- _DATA SUPPLIED_:

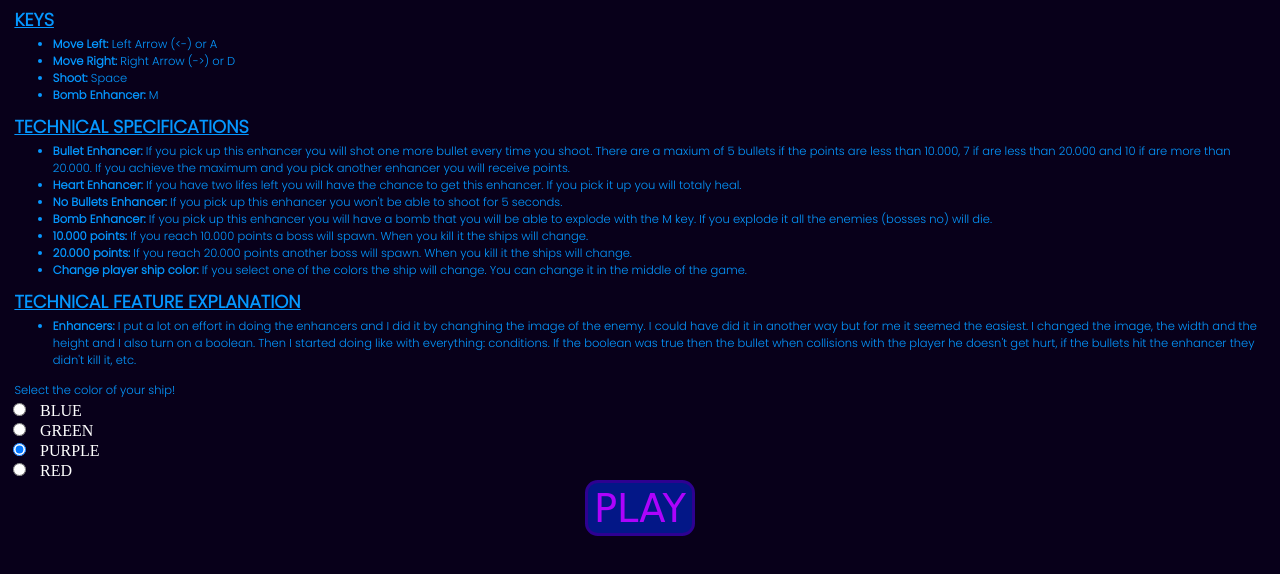
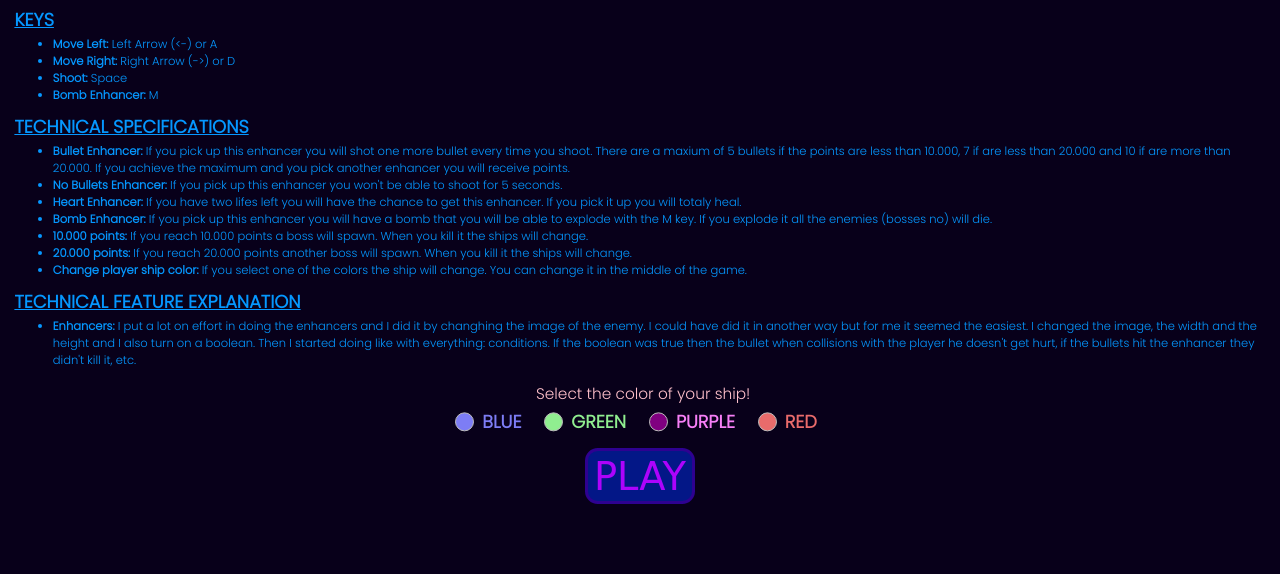
Before and after one commit to LaPutiGamba/LaPutiGamba.github.io, a plain HTML site: page index.html in a window 1280 px wide. Shown: the part 132-706 px from the top of the page. Drawn offline with nearby package versions, Linux system fonts and the light colour scheme; a web font is replaced by a local one.

Commit message:
Final Update

```diff
--- a/index.html
+++ b/index.html
@@ -34,8 +34,8 @@
         <p class="text textTitle">TECHNICAL SPECIFICATIONS</p>
         <ul class="text" style="padding-left: 3.5vw">
             <li><b>Bullet Enhancer:</b> If you pick up this enhancer you will shot one more bullet every time you shoot. There are a maxium of 5 bullets if the points are less than 10.000, 7 if are less than 20.000 and 10 if are more than 20.000. If you achieve the maximum and you pick another enhancer you will receive points.</li>
+            <li><b>No Bullets Enhancer:</b> If you pick up this enhancer you won't be able to shoot for 5 seconds.</li>
             <li><b>Heart Enhancer:</b> If you have two lifes left you will have the chance to get this enhancer. If you pick it up you will totaly heal.</li>
-            <li><b>No Bullets Enhancer:</b> If you pick up this enhancer you won't be able to shoot for 5 seconds.</li>
             <li><b>Bomb Enhancer:</b> If you pick up this enhancer you will have a bomb that you will be able to explode with the M key. If you explode it all the enemies (bosses no) will die.</li>
             <li><b>10.000 points:</b> If you reach 10.000 points a boss will spawn. When you kill it the ships will change.</li>
             <li><b>20.000 points:</b> If you reach 20.000 points another boss will spawn. When you kill it the ships will change.</li>
@@ -48,15 +48,15 @@
         </ul>
 
         <div id="colorShip">
-            <p class="text">Select the color of your ship!</p>
+            <p class="text" id="selectShip">Select the color of your ship!</p>
             <input type="radio" id="blue" name="colorShip">
-            <label for="blue">BLUE</label><br>
+            <label for="blue" class="blue">BLUE</label>
             <input type="radio" id="green" name="colorShip">
-            <label for="green">GREEN</label><br>
+            <label for="green" class="green">GREEN</label>
             <input type="radio" id="purple" name="colorShip" checked>
-            <label for="purple">PURPLE</label><br>
+            <label for="purple" class="purple">PURPLE</label>
             <input type="radio" id="red" name="colorShip">
-            <label for="red">RED</label>
+            <label for="red" class="red">RED</label>
         </div>
 
 
--- a/script.js
+++ b/script.js
@@ -398,7 +398,7 @@ function loopGame(){
 		if (keyRight && !keyLeft && Player.PosX < 710 && enemyBoss) Player.PosX += 6;
 
 		// Spawn of bullets if key space is pressed.
-		if (keySpace && (Date.now() - cooldownBullets) >= 350 && (Date.now() - cooldownBulletsEnhancer) >= 500) {
+		if (keySpace && (Date.now() - cooldownBullets) >= 350 && (Date.now() - cooldownBulletsEnhancer) >= 5000) {
 			Bullet.push(new Ship ((Player.PosX + 27), (Player.PosY - 30), 16, 35));
 			Bullet[Bullet.length-1].activatedBullet = true;
 
@@ -531,16 +531,6 @@ function loopGame(){
 		if ((Date.now() - cooldownEnemyMovement) >= 2000) cooldownEnemyMovement = Date.now();
 
 		Enemy.forEach((enemy, index) => {
-			// Changes the PosX.
-			if ((Date.now() - cooldownEnemyMovement) < 1000 && !Enemy[index].bulletEnhancer && !Enemy[index].heartEnhancer && !Enemy[index].noBulletsEnhancer && !Enemy[index].bombEnhancer && !enemyBoss) {
-				Enemy[index].PosX += Enemy[index].EnemyPosXD;
-			} else if ((Date.now() - cooldownEnemyMovement) > 1000 && !Enemy[index].bulletEnhancer && !Enemy[index].heartEnhancer && !Enemy[index].noBulletsEnhancer && !Enemy[index].bombEnhancer && !enemyBoss) {
-				Enemy[index].PosX += Enemy[index].EnemyPosXI;
-			}
-
-			// Add 2 to PosY of the enemy.
-			Enemy[index].PosY += 2;
-
 			if (!enemyBoss) {
 				// Draw the enemies.
 				if (Enemy[index].bulletEnhancer) {
@@ -556,10 +546,6 @@ function loopGame(){
 							}
 
 			}
-
-			// If any enemy pass the limit it destroy it.
-			if (Enemy[index].PosY > 600) Enemy.shift();
-
 			// If the enemies life's reaches 0 it can transform to an enhancer or delete it self.
 			if (Enemy[index].Life <= 0 && !enemyBoss) {
 				if (Math.floor(Math.random() * 15) == 0) {
@@ -579,6 +565,8 @@ function loopGame(){
 							Enemy[index].Life = 1000;
 							} else if (Math.floor(Math.random() * 50) == 15) {
 								Enemy[index].noBulletsEnhancer = true;
+								Enemy[index].Width = 27;
+								Enemy[index].Height = 27;
 								Enemy[index].Life = 1000;
 								} else if (!Enemy[index].bulletEnhancer && !Enemy[index].heartEnhancer && !Enemy[index].noBulletsEnhancer && !Enemy[index].bombEnhancer) {
 									Enemy.splice(index, 1);
@@ -586,6 +574,23 @@ function loopGame(){
 								}
 
 				audioEnemyDeath.play();
+			}
+		});
+
+		Enemy.forEach((enemy, index) => {
+			// Changes the PosX.
+			if ((Date.now() - cooldownEnemyMovement) < 1000 && !Enemy[index].bulletEnhancer && !Enemy[index].heartEnhancer && !Enemy[index].noBulletsEnhancer && !Enemy[index].bombEnhancer && !enemyBoss) {
+				Enemy[index].PosX += Enemy[index].EnemyPosXD;
+			} else if ((Date.now() - cooldownEnemyMovement) > 1000 && !Enemy[index].bulletEnhancer && !Enemy[index].heartEnhancer && !Enemy[index].noBulletsEnhancer && !Enemy[index].bombEnhancer && !enemyBoss) {
+				Enemy[index].PosX += Enemy[index].EnemyPosXI;
+			}
+
+			// Add 2 to PosY of the enemy.
+			Enemy[index].PosY += 2;
+
+			// If any enemy pass the limit it destroy it.
+			if (Enemy[index].PosY > 600) {
+				Enemy.shift();
 			}
 		});
 
--- a/style.css
+++ b/style.css
@@ -9,6 +9,7 @@ body {
 
 #button, #buttonAgain {
     text-align: center;
+    margin-top: 1vw;
 }
 
 #buttonAgain {
@@ -63,15 +64,79 @@ body {
 }
 
 #colorShip {
+    font: bold 1.4vw 'Poppins', sans-serif;
     margin-top: 1vw;
+    text-align: center;
 }
 
-#colorShip input[type="radio"],
-#colorShip label {
-  display: inline-block;
-  margin-right: 10px;
+input {
+    appearance: none;
+    -webkit-appearance: none;
+    width: 1.5vw;
+    height: 1.5vw;
+    border-radius: 100%;
+    background: #FF572233;
+    border: 0.15vw solid rgb(190, 189, 189);
+    transform: translate(0vw, 0.2604166666666667vw);
 }
 
-#blue, #green, #purple, #red {
-        display: inline;
+.blue {
+    color: rgb(125, 125, 245);
 }
+
+#blue {
+    background: rgb(125, 125, 245);
+}
+
+#blue:checked {
+    background-color: blue;
+}
+
+.green {
+    color: lightgreen;
+}
+
+#green {
+    background: lightgreen;
+}
+
+#green:checked {
+    background: green;
+}
+
+.purple {
+    color: rgb(247, 127, 247);
+}
+
+#purple {
+    background: rgb(247, 127, 247);
+}
+
+#purple:checked {
+    background: purple;
+}
+
+.red {
+    color: rgb(233, 107, 107);
+}
+
+#red {
+    background: rgb(233, 107, 107);
+}
+
+#red:checked {
+    background: red;
+}
+
+label {
+    margin-right: 1vw;
+}
+
+input, label {
+    cursor: pointer;
+}
+
+#selectShip {
+    font: 1.2vw 'Poppins', sans-serif;
+    color: pink;
+}
```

- _ASSIGNMENT_: Go through the material and copy out every line with "style" in it.

- _TASK ANSWER_:
         <ul class="text" style="padding-left: 3.5vw">
--- a/style.css
+++ b/style.css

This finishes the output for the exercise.